In the context of these economic, moral, and political crises God raised up a praying businessman Jeremiah Lanphier. Lanphier had been assigned by his consistory to go door to door to invite people to church to increase attendance. Those efforts failed miserably.
In the context of that failure Lanphier invited the city of New York to pray on September 23, 1857. They were to meet at the Dutch Reformed Church on Fulton Street near Wall Street. On that day Wednesday at noon Lanphier sat alone in the basement of the church. He waited.
Thirty minutes later he heard steps on the stairs. He was joined by five other people. The next week 14 joined. The next week there were 23. The following week 40 joined. They decided to continue.
Within a matter of weeks 10,000 New Yorkers gathered every day for noon time prayer. The immediate response was extraordinary. The revival that began in New York City spread northward to Boston, southward to Philadelphia, and westward to Cleveland.
Within a matter of two years there were a reported 1 million conversions from 23 million people in the United States. This response to the gospel changed the landscape of New York City and the United States radically.
The answers to prayer continued to linger for the next 60 years. After the Civil War ended in 1865 the fastest growing church in American history was the African American church. Baptist and Methodist missionaries taught freed slaves how to read. Freed slaves migrated to cities in the North. African American churches in cities became the social conscience of the nation.

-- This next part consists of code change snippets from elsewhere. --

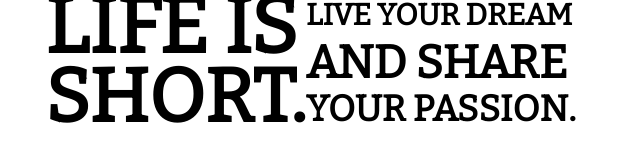
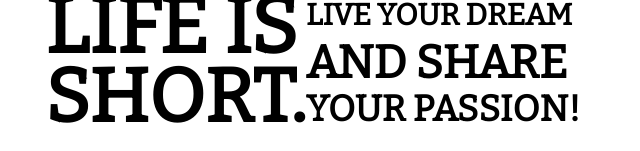
Before and after one commit to JessicaBaros/holstee-manifesto, a plain HTML site: page index.html in a window 1280 px wide. Shown: the part 646-797 px from the top of the page, 320-960 px from the left. Drawn offline with nearby package versions, Linux system fonts and the light colour scheme.

Commit message:
someting to commit

```diff
--- a/index.html
+++ b/index.html
@@ -25,7 +25,7 @@
     </div>
     <div id="div11"><span class="spanr">life is</span><br><span class="spans"> short.</span>
     </div>
-    <div id="div12"><span class="spant">live your dream</span><br> <span class="spanu">and share </span><br><span class="spanv">your passion.</span>
+    <div id="div12"><span class="spant">live your dream</span><br> <span class="spanu">and share </span><br><span class="spanv">your passion!</span>
     </div>
   </body>
 </html>
```
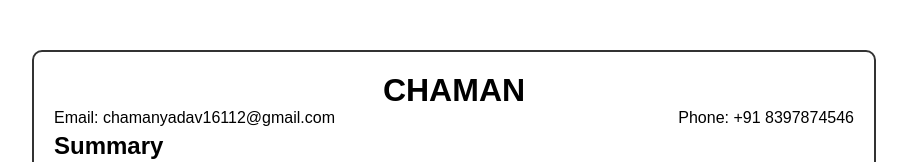
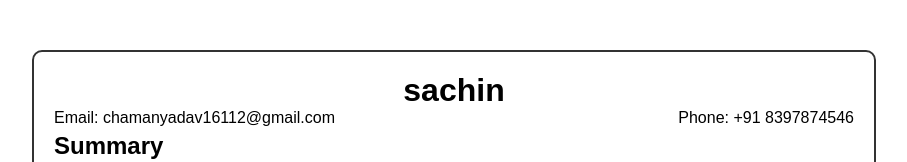
Before and after one commit to chaman16112/resume, a plain HTML site: page index.html in a window 1280 px wide. Shown: the top 162 px of the page, without its empty margins (186-1093 px from the left). Drawn offline with Linux system fonts and the light colour scheme.

Commit message:
add changes

```diff
--- a/index.html
+++ b/index.html
@@ -74,7 +74,7 @@
     <div class="container">
 
         <header>
-            <h1>CHAMAN</h1>
+            <h1>sachin</h1>
             <div class="contact-info">
                 <p>Email: chamanyadav16112@gmail.com</p>
                 <p>Phone: +91 8397874546</p>
```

There was a broader spiritual and social awakening from 1865-1920 in the United States with the advent of organizations like the Salvation Army, Bowery Street Mission, and the Christian & Missionary Alliance.
The awakening extended internationally as missionaries thrust out of the 1857 revival spread Christianity globally. The Christian movement in Korean picked up great momentum after the martyrdom of Welsh missionary Robert Jermain Thomas. Horace Underwood was the first missionary to Korea from the United States.
Imagine – much of this spiritual movement was traced back to the faithful, persistent leadership in prayer to Horace Underwood who sat alone in the basement of a Fulton Street Church in 1857.
In the context of the Coronavirus today, we have an opportunity to join together as churches and city movements to pray for the grand purposes of God.
We will use these weekly articles to stimulate prayer and collaboration for the good of our cities and communities. Consider joining the model of Church of the City and their 24/7 prayer effort under Pastor Jon Tyson’s leadership.